Is there any green in the dirty diaper debate?

Photo: istockphoto.com/Lauri Wiberg

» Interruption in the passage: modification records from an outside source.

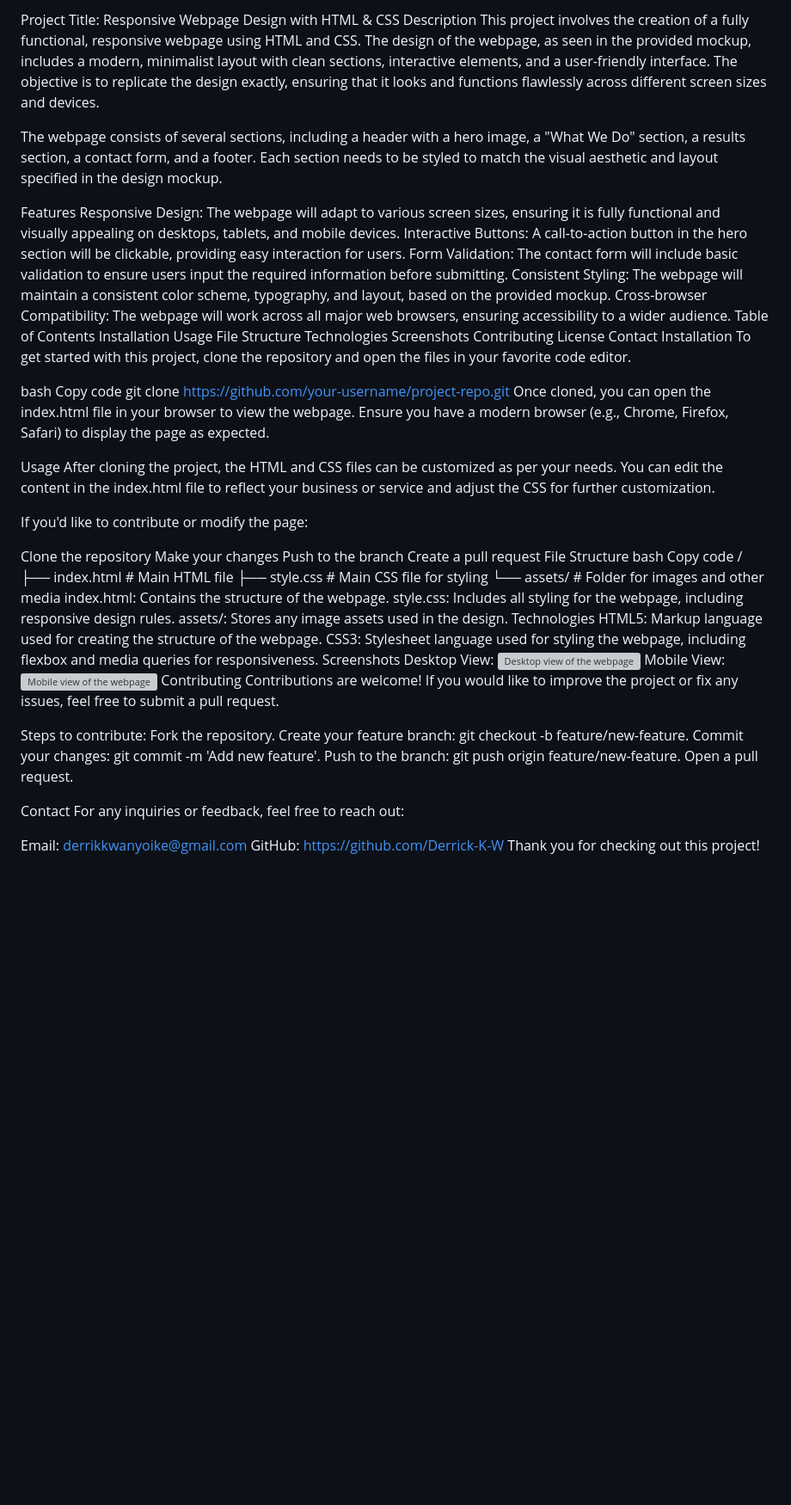
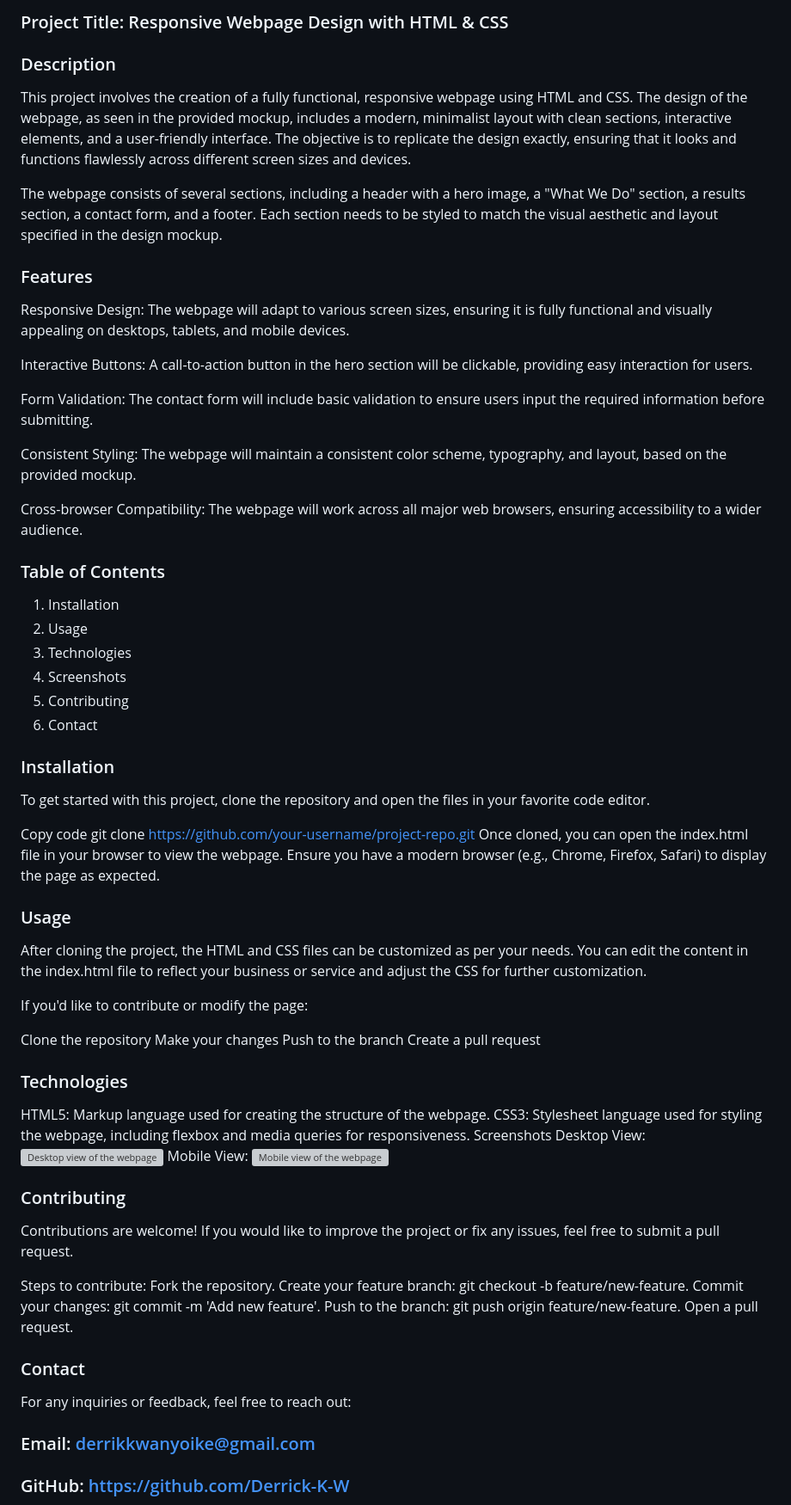
Before and after one commit to Derrick-K-W/My_First_Portfolio, a Markdown page: headphones/README.md, the part around the change. Shown at 86% size. Drawn GitHub-style; blank space fills up the shorter version; grey boxes are pictures that could not be loaded.

```diff
--- a/headphones/README.md
+++ b/headphones/README.md
@@ -1,33 +1,39 @@
-Project Title: Responsive Webpage Design with HTML & CSS
-Description
+### Project Title: Responsive Webpage Design with HTML & CSS
+
+### Description
 This project involves the creation of a fully functional, responsive webpage using HTML and CSS. The design of the webpage, as seen in the provided mockup, includes a modern, minimalist layout with clean sections, interactive elements, and a user-friendly interface. The objective is to replicate the design exactly, ensuring that it looks and functions flawlessly across different screen sizes and devices.
 
 The webpage consists of several sections, including a header with a hero image, a "What We Do" section, a results section, a contact form, and a footer. Each section needs to be styled to match the visual aesthetic and layout specified in the design mockup.
 
-Features
+### Features
+
 Responsive Design: The webpage will adapt to various screen sizes, ensuring it is fully functional and visually appealing on desktops, tablets, and mobile devices.
+
 Interactive Buttons: A call-to-action button in the hero section will be clickable, providing easy interaction for users.
+
 Form Validation: The contact form will include basic validation to ensure users input the required information before submitting.
+
 Consistent Styling: The webpage will maintain a consistent color scheme, typography, and layout, based on the provided mockup.
+
 Cross-browser Compatibility: The webpage will work across all major web browsers, ensuring accessibility to a wider audience.
-Table of Contents
-Installation
-Usage
-File Structure
-Technologies
-Screenshots
-Contributing
-License
-Contact
-Installation
+
+### Table of Contents
+
+1. Installation
+2. Usage
+3. Technologies
+4. Screenshots
+5. Contributing
+6. Contact
+
+### Installation
 To get started with this project, clone the repository and open the files in your favorite code editor.
 
-bash
 Copy code
 git clone https://github.com/your-username/project-repo.git
 Once cloned, you can open the index.html file in your browser to view the webpage. Ensure you have a modern browser (e.g., Chrome, Firefox, Safari) to display the page as expected.
 
-Usage
+### Usage
 After cloning the project, the HTML and CSS files can be customized as per your needs. You can edit the content in the index.html file to reflect your business or service and adjust the CSS for further customization.
 
 If you'd like to contribute or modify the page:
@@ -36,17 +42,8 @@ Clone the repository
 Make your changes
 Push to the branch
 Create a pull request
-File Structure
-bash
-Copy code
-/
-├── index.html    # Main HTML file
-├── style.css     # Main CSS file for styling
-└── assets/       # Folder for images and other media
-index.html: Contains the structure of the webpage.
-style.css: Includes all styling for the webpage, including responsive design rules.
-assets/: Stores any image assets used in the design.
-Technologies
+
+### Technologies
 HTML5: Markup language used for creating the structure of the webpage.
 CSS3: Stylesheet language used for styling the webpage, including flexbox and media queries for responsiveness.
 Screenshots
@@ -54,7 +51,9 @@ Desktop View:
 <img src="screenshots/desktop-view.png" alt="Desktop view of the webpage" width="400px">
 Mobile View:
 <img src="screenshots/mobile-view.png" alt="Mobile view of the webpage" width="200px">
-Contributing
+
+
+### Contributing
 Contributions are welcome! If you would like to improve the project or fix any issues, feel free to submit a pull request.
 
 Steps to contribute:
@@ -64,9 +63,11 @@ Commit your changes: git commit -m 'Add new feature'.
 Push to the branch: git push origin feature/new-feature.
 Open a pull request.
 
-Contact
+### Contact
 For any inquiries or feedback, feel free to reach out:
 
-Email: derrikkwanyoike@gmail.com
-GitHub: https://github.com/Derrick-K-W
+### Email: derrikkwanyoike@gmail.com
+### GitHub: https://github.com/Derrick-K-W
+
+
 Thank you for checking out this project!
```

How can parents keep the convenience of disposable diapers without leaving a large carbon footprint? 60 years of discussion The dirty diaper debate has been going on almost since 1950, the year that New York housewife Marion Donovan invented the disposable diaper. The debate has pitted large conglomerates like Procter and Gamble (marketers of Pampers®) against environmentalists and landfill waste managers. Mountains of diapers According to the Statistics Canada 2006 Census Spotlight Report, there were just over 337,000 babies born in Canada in 2004. With an average baby using almost 1500 diapers yearly, that's over a million diapers destined for the closest dump. Disposable diapers are the third largest consumer waste item following newspapers and beverage containers. No surprise that millions of tons of diapers are causing space problems for waste managers around the globe, particularly since they don't decompose quickly in an airtight landfill. It takes one disposable diaper 500 years to decompose. The EPA has also noted that a significant portion of disposable diapers is actually biodegradable human waste. Health danger for children Leaving aside the smelly issues of human waste, there are some disturbing health questions about the chemicals in disposable diapers. The super absorbent chemical gel Sodium Polyacrylate (SAP), used to sop up wetness, has been banned for use in tampons since 1985 because of its connection to toxic shock syndrome. While there has been no specific research study done on SAP in diapers there are issues about increased skin irritations and bleeding in the perineal and scrotal tissue of some babies. Of greater concern is the endocrine disruptor dioxin, a byproduct of the chlorine bleaching process. The EPA lists dioxin as one of the most toxic chemicals linked to immune system suppression and genetic damage. There are also bronchial irritants such as toluene, xylene, ethylbenzene, styrene, and isopropylbenzene that have some researchers wondering if disposable diapers are part of the problem with the growing rate of asthma among children. Convenience and the environment In the past the dirty diaper debate focused on how much energy was consumed between cloth and disposable. Cloth uses too much water and detergent compared to the one billion trees worldwide per year to acquire the wood pulp for disposable diapers. But it's the convenience of disposable diapers that remains the key selling point. The new disposables There are plenty of non-traditional diaper products offering the same convenience of regular disposables. Seventh Generation now sells chlorine free disposables. Combining the best of both worlds is the new flushable gDiapers, which is made up of a colourful cloth pant and snap-in liner that uses inserts made of fluffed wood pulp. The pants and liners are re-usable and the liner is flushed down the toilet. The Nature Boy and Girl disposable diaper uses cornstarch-based material instead of plastic and chlorine free pulp. If you're curious about cloth diapers but don't know where to start the Montreal-based company Bummis offers a cotton diapering kit to get you started. Whether it's cloth or disposable, the Consumers' Guide to Effective Environmental Choices, published by the Union of Concerned Scientists suggests you choose your diapers according to the environmental needs around you. If you live in a community with landfill issues then choose cloth, if you live in a community suffering from water shortages, then choose disposables. Joan McDougall is a freelance writer in Bedford, Nova Scotia.